    21. 21. DRE <ul><ul><li>Greater focus is needed on DRE, which can provide quick access in the transition period. Far greater social impact. </li></ul></ul><ul><ul><li>Equity in pricing through regulated prices. </li></ul></ul><ul><ul><li>Move away from capital subsides to performance oriented ones . </li></ul></ul><ul><ul><li>Grid compatibility (feed in/isolate; avoid conflict with grid expansion, more synergy and co-benefits) </li></ul></ul><ul><li>Structured and comprehensive M&V with redefined result framework; </li></ul><ul><ul><li>Focus efforts on results (no of working systems and electricity generated etc) more than activities and inputs (no of installations and installed capacity). </li></ul></ul><ul><ul><li>Ensure accountability and improve effectiveness and sustainability </li></ul></ul><ul><li>High technical standards and warranties & multi year O&M; </li></ul><ul><li>Grievance redressal mechanism via toll free number </li></ul>

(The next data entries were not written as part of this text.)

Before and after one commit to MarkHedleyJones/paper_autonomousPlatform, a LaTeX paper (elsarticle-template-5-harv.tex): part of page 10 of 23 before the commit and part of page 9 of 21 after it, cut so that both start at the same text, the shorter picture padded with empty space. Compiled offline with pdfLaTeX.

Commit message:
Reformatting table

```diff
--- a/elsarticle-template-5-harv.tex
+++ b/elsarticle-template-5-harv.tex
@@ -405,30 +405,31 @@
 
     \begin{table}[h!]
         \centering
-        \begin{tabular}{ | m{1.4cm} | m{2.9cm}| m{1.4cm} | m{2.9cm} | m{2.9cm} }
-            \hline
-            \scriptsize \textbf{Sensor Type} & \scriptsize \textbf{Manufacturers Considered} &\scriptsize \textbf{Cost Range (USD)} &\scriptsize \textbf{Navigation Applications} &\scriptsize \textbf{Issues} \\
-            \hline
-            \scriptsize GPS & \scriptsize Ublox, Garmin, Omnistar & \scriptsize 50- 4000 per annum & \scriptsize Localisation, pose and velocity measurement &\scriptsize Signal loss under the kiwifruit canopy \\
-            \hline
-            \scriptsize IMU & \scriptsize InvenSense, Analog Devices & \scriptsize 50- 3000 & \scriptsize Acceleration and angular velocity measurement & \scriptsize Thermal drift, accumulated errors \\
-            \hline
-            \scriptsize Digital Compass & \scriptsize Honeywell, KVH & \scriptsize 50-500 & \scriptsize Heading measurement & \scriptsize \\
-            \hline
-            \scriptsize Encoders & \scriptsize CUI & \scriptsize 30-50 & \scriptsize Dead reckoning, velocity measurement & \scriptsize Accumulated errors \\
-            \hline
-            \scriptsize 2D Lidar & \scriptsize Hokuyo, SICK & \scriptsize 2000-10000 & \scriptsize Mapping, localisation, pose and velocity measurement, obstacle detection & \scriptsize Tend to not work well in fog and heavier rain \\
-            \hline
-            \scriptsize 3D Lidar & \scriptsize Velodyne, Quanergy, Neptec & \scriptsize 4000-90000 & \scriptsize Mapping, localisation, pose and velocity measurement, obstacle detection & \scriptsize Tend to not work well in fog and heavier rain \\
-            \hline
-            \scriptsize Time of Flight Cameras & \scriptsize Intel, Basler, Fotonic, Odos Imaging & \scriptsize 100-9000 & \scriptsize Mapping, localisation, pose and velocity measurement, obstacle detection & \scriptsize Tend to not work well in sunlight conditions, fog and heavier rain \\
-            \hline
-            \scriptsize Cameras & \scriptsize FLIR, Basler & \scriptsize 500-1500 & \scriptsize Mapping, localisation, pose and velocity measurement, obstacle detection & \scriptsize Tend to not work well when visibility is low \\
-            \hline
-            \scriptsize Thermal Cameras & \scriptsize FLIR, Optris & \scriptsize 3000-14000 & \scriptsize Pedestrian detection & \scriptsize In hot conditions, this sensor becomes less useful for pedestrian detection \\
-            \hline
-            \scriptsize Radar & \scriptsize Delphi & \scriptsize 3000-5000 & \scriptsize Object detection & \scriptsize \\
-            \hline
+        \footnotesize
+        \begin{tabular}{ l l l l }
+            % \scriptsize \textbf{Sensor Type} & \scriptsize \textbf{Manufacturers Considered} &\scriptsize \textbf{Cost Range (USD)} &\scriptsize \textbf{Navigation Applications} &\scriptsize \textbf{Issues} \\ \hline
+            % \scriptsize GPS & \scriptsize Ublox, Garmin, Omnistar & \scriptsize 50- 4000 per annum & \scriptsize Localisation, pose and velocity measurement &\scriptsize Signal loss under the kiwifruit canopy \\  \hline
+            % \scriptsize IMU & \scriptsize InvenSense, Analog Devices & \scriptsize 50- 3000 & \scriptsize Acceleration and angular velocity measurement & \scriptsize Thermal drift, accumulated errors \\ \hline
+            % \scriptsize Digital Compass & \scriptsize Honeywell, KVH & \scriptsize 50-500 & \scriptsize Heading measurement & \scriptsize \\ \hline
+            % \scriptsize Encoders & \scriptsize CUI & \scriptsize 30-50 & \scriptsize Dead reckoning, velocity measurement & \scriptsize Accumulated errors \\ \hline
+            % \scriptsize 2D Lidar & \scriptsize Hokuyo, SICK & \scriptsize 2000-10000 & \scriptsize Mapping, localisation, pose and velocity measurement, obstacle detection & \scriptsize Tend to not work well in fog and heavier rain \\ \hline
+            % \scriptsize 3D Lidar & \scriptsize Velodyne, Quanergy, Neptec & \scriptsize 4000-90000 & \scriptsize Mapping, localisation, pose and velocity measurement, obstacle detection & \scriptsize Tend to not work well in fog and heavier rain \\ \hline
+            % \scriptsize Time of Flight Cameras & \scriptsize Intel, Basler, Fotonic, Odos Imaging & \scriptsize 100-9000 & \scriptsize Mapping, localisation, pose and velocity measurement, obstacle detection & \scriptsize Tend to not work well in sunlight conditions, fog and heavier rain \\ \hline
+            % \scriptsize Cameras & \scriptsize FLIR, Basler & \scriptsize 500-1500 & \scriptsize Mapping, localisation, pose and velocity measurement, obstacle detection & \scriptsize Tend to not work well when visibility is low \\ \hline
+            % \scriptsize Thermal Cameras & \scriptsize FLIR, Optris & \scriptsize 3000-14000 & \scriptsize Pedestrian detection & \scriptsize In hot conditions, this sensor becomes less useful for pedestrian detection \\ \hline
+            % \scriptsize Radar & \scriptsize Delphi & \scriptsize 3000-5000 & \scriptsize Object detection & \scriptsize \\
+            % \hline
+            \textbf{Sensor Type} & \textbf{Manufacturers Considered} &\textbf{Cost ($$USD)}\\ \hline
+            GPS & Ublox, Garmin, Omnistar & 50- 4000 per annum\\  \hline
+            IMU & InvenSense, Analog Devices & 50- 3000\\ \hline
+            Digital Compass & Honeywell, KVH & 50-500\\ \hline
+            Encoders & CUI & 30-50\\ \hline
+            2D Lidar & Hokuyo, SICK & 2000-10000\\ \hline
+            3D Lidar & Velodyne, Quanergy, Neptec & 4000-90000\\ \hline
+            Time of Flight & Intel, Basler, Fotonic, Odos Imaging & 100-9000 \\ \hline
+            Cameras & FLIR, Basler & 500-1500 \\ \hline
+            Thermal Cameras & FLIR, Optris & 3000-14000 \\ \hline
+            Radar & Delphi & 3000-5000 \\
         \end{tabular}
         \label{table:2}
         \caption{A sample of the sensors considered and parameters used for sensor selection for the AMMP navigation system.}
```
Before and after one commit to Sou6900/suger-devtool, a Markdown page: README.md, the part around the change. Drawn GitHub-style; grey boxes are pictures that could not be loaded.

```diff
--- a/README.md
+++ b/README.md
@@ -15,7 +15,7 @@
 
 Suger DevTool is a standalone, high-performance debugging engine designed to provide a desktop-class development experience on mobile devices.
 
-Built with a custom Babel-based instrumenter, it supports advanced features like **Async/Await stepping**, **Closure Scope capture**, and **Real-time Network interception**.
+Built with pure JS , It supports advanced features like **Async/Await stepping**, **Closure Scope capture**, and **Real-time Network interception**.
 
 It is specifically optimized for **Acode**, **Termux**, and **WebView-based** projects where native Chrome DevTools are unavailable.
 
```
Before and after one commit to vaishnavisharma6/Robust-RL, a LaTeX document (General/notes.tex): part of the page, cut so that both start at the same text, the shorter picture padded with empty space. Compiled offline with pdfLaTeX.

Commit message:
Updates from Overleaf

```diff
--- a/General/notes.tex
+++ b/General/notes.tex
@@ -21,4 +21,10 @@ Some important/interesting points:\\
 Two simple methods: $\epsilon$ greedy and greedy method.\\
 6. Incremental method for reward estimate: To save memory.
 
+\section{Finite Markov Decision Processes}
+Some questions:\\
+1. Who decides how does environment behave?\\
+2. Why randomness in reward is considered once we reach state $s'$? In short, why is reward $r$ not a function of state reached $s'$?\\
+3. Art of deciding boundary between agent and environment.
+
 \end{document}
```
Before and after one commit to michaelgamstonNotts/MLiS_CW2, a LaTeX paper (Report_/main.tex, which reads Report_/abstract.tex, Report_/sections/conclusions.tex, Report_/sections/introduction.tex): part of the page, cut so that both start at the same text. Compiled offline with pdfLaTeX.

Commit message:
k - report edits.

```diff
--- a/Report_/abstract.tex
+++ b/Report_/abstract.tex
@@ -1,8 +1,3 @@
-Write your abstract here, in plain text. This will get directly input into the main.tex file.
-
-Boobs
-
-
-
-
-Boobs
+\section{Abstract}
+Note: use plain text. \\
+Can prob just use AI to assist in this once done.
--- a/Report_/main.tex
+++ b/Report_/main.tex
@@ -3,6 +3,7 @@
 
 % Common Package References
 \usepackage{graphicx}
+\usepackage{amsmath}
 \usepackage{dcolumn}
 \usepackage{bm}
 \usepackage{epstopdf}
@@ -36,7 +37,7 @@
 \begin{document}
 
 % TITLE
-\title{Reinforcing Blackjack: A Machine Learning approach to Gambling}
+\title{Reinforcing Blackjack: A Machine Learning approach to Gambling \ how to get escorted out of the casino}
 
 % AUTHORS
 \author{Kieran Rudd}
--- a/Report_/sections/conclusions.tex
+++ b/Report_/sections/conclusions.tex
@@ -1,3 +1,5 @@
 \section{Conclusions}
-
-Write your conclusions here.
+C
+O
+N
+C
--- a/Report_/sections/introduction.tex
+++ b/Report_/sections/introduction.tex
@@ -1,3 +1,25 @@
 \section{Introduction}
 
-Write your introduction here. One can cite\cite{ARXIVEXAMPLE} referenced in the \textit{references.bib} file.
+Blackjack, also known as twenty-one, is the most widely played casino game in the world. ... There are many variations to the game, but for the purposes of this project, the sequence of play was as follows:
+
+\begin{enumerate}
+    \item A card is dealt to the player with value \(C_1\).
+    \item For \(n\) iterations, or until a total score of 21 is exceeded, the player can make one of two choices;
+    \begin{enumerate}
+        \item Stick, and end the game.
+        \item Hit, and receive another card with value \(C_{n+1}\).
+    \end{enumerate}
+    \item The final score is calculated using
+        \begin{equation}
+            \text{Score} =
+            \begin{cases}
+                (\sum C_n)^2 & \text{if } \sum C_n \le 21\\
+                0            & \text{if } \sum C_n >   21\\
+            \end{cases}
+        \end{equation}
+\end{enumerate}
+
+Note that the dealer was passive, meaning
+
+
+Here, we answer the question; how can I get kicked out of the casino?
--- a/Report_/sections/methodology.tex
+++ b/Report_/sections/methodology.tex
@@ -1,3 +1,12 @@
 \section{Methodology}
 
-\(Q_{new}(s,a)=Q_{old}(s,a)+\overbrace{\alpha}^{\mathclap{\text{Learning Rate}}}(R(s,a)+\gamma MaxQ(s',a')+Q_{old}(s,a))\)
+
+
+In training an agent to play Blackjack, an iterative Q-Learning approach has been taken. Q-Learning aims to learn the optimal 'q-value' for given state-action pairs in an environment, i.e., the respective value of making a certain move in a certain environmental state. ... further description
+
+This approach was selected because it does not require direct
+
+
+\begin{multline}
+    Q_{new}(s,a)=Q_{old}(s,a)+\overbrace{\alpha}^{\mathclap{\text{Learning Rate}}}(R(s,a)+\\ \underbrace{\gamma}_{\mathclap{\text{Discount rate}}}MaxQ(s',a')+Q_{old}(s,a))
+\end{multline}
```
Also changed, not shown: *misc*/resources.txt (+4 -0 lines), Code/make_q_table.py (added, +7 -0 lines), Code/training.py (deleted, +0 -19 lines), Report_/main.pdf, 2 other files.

    22. 22. Role of Energy efficiency
    23. 23. Why energy efficiency ? <ul><li>More output per unit of energy </li></ul><ul><li>A low cost option to meet energy demand </li></ul><ul><li>Avoided capacity addition = Avoided emissions </li></ul>Cost of energy efficiency is much lower than the cost of another green option of renewable energy Source: LBNL and RAP
    24. 24. Change Nature of Discourse on EE EE should be seen as indispensable as power plants, in avoiding shortages, facilitating growth and maintaining competitiveness. [Resource constraints, Energy security, local social and environmental issues] 70% of infrastructure that will be in place by 2030 – is still to be built ! Numbers are only indicative (to show implications of consideration).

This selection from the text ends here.